* [Problem statement] Reproduce the records below exactly as shown.

___ Data records

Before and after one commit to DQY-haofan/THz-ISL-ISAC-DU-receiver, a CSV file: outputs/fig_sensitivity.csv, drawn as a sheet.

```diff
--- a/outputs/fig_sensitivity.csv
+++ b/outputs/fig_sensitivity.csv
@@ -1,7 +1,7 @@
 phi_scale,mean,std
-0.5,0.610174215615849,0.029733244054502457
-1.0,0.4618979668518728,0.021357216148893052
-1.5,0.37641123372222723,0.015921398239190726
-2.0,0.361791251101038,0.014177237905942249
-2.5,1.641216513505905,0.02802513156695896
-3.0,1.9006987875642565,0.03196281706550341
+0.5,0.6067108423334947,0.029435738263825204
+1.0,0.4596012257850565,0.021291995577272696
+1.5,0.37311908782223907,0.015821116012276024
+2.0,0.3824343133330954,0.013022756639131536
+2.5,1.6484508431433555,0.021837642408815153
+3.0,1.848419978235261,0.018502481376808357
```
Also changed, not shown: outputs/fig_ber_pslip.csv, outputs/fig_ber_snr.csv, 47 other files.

______

* [Response box]
Before and after one commit to DQY-haofan/THz-ISL-ISAC-DU-receiver, a CSV file: outputs/fig_sensitivity.csv, drawn as a sheet.

```diff
--- a/outputs/fig_sensitivity.csv
+++ b/outputs/fig_sensitivity.csv
@@ -1,7 +1,7 @@
 phi_scale,mean,std
-0.5,0.610174215615849,0.029733244054502457
-1.0,0.4618979668518728,0.021357216148893052
-1.5,0.37641123372222723,0.015921398239190726
-2.0,0.361791251101038,0.014177237905942249
-2.5,1.641216513505905,0.02802513156695896
-3.0,1.9006987875642565,0.03196281706550341
+0.5,0.6067108423334947,0.029435738263825204
+1.0,0.4596012257850565,0.021291995577272696
+1.5,0.37311908782223907,0.015821116012276024
+2.0,0.3824343133330954,0.013022756639131536
+2.5,1.6484508431433555,0.021837642408815153
+3.0,1.848419978235261,0.018502481376808357
```
Also changed, not shown: outputs/fig_ber_pslip.csv, outputs/fig_ber_snr.csv, 47 other files.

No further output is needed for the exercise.